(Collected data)
/---
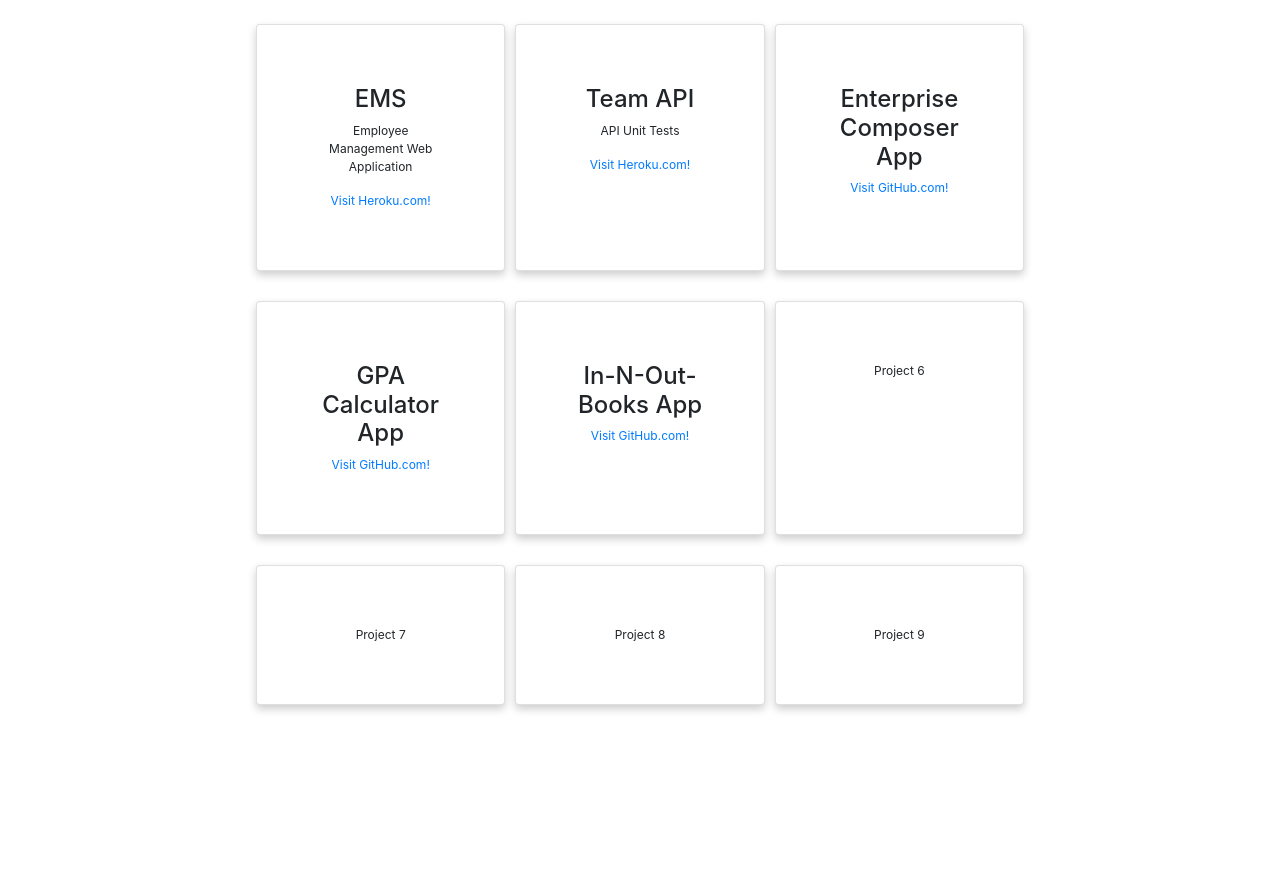
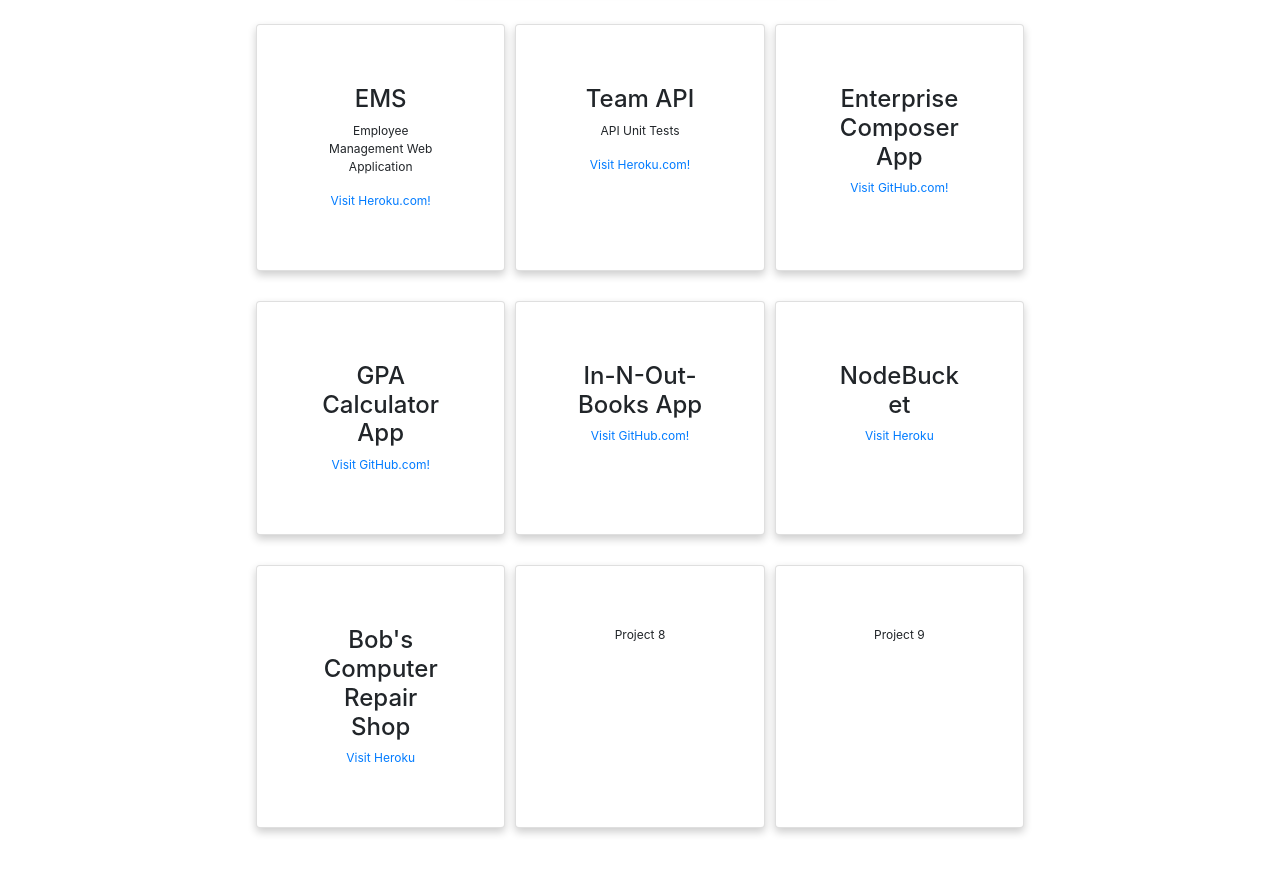
Before and after one commit to hkeith62/Personal-Portfolio-Project, a plain HTML site: page projects.html in a window 1280 px wide. Shown: the part 205-1078 px from the top of the page. Drawn offline with nearby package versions, Linux system fonts and the light colour scheme.

Commit message:
Project links added

```diff
--- a/projects.html
+++ b/projects.html
@@ -38,8 +38,8 @@
             <div class="card"><h4>Enterprise Composer App</h4><a href="https://hkeith62.github.io/enterprise-composer-app/composer-list">Visit GitHub.com!</a></div>
             <div class="card"><h4>GPA Calculator App</h4><a href="https://hkeith62.github.io/gpa-calculator-app/session/sign-in">Visit GitHub.com!</a></div>
             <div class="card"><h4>In-N-Out-Books App</h4><a href="https://hkeith62.github.io/in-n-out-books/">Visit GitHub.com!</a></div>
-            <div class="card">Project 6</div>
-            <div class="card">Project 7</div>
+            <div class="card"><h4>NodeBucket</h4><a href="https://hall-nodebucket.herokuapp.com/#/">Visit Heroku</a></div>
+            <div class="card"><h4>Bob's Computer Repair Shop</h4><a href="https://bcrs2022.herokuapp.com/#/">Visit Heroku</a></div>
             <div class="card">Project 8</div>
             <div class="card">Project 9</div>
             </div>
```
\---
AIM OF THE TASK. Which lines of the records above hold the word "Heroku"? Copy each one out.

RESPONSE BELOW.
+            <div class="card"><h4>NodeBucket</h4><a href="https://hall-nodebucket.herokuapp.com/#/">Visit Heroku</a></div>
+            <div class="card"><h4>Bob's Computer Repair Shop</h4><a href="https://bcrs2022.herokuapp.com/#/">Visit Heroku</a></div>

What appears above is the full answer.